◆ What you should do: Repeat each record below exactly, omitting whatever pictures appear in it.

◆ Records provided:
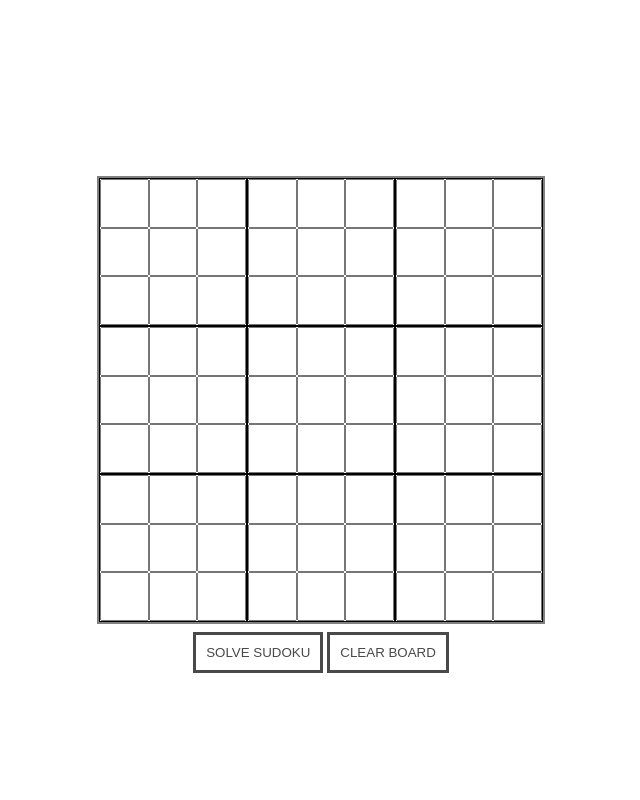
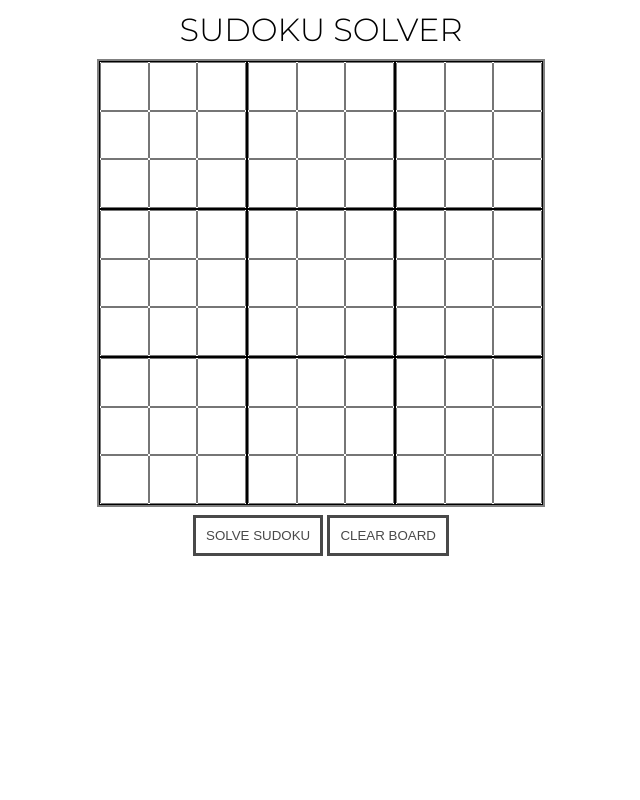
Before and after one commit to PawelM-code/Sudoku-solver-frontend, a PHP site: page / in a window 1280 px wide. Shown: the whole page, without its empty margins (319-959 px from the left). Run offline with PHP 8.4, Linux system fonts and the light colour scheme.

Commit message:
change sudokuUrl

```diff
--- a/index.html
+++ b/index.html
@@ -5,9 +5,13 @@
     <meta charset="UTF-8">
     <title>Sudoku solver</title>
     <link rel="stylesheet" href="styles.css">
+    <link href="https://fonts.googleapis.com/css?family=Lora:400,700|Montserrat:300" rel="stylesheet">
 </head>
 
 <body>
+    <div class="title-sudoku">
+        <h1>SUDOKU SOLVER</h1>
+    </div>
     <section class="sudoku-solver">
         <section class="sudoku-box">
             <input type="number" id="11" name="quantity" min="1" max="9">
--- a/scripts.js
+++ b/scripts.js
@@ -1,6 +1,6 @@
 const solveSudokuButton = document.getElementById('solve-sudoku');
 const clearBoardButton = document.getElementById('clear-board');
-const sudokuUrl = 'http://localhost:8080/v1/sudoku/';
+const sudokuUrl = 'https://sudoku-solverr.herokuapp.com/v1/sudoku/';
 
 let xmlHttpResponse;
 let isStatus400;
--- a/styles.css
+++ b/styles.css
@@ -6,8 +6,21 @@
 
 body {
     height: 100vh;
-    display: flex;
+    font-family: 'Lora', serif;
+    display: contents;
     background-color: white;
+}
+
+h1, h2, h3, h4, h5, h6 {
+    font-family: 'Montserrat', sans-serif;
+    font-weight: 300;
+    text-transform: uppercase;
+}
+
+.title-sudoku {
+    justify-content: center;
+    text-align: center;
+    padding: 10px;
 }
 
 .sudoku-solver {
@@ -61,3 +74,13 @@ input {
     height: calc(33.333%);
     justify-content: center;
 }
+
+input::-webkit-outer-spin-button,
+input::-webkit-inner-spin-button {
+  -webkit-appearance: none;
+  margin: 0;
+}
+
+input[type=number] {
+    -moz-appearance: textfield;
+}
```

◆ Exercise result:
Before and after one commit to PawelM-code/Sudoku-solver-frontend, a PHP site: page / in a window 1280 px wide. Shown: the whole page, without its empty margins (319-959 px from the left). Run offline with PHP 8.4, Linux system fonts and the light colour scheme.

Commit message:
change sudokuUrl

```diff
--- a/index.html
+++ b/index.html
@@ -5,9 +5,13 @@
     <meta charset="UTF-8">
     <title>Sudoku solver</title>
     <link rel="stylesheet" href="styles.css">
+    <link href="https://fonts.googleapis.com/css?family=Lora:400,700|Montserrat:300" rel="stylesheet">
 </head>
 
 <body>
+    <div class="title-sudoku">
+        <h1>SUDOKU SOLVER</h1>
+    </div>
     <section class="sudoku-solver">
         <section class="sudoku-box">
             <input type="number" id="11" name="quantity" min="1" max="9">
--- a/scripts.js
+++ b/scripts.js
@@ -1,6 +1,6 @@
 const solveSudokuButton = document.getElementById('solve-sudoku');
 const clearBoardButton = document.getElementById('clear-board');
-const sudokuUrl = 'http://localhost:8080/v1/sudoku/';
+const sudokuUrl = 'https://sudoku-solverr.herokuapp.com/v1/sudoku/';
 
 let xmlHttpResponse;
 let isStatus400;
--- a/styles.css
+++ b/styles.css
@@ -6,8 +6,21 @@
 
 body {
     height: 100vh;
-    display: flex;
+    font-family: 'Lora', serif;
+    display: contents;
     background-color: white;
+}
+
+h1, h2, h3, h4, h5, h6 {
+    font-family: 'Montserrat', sans-serif;
+    font-weight: 300;
+    text-transform: uppercase;
+}
+
+.title-sudoku {
+    justify-content: center;
+    text-align: center;
+    padding: 10px;
 }
 
 .sudoku-solver {
@@ -61,3 +74,13 @@ input {
     height: calc(33.333%);
     justify-content: center;
 }
+
+input::-webkit-outer-spin-button,
+input::-webkit-inner-spin-button {
+  -webkit-appearance: none;
+  margin: 0;
+}
+
+input[type=number] {
+    -moz-appearance: textfield;
+}
```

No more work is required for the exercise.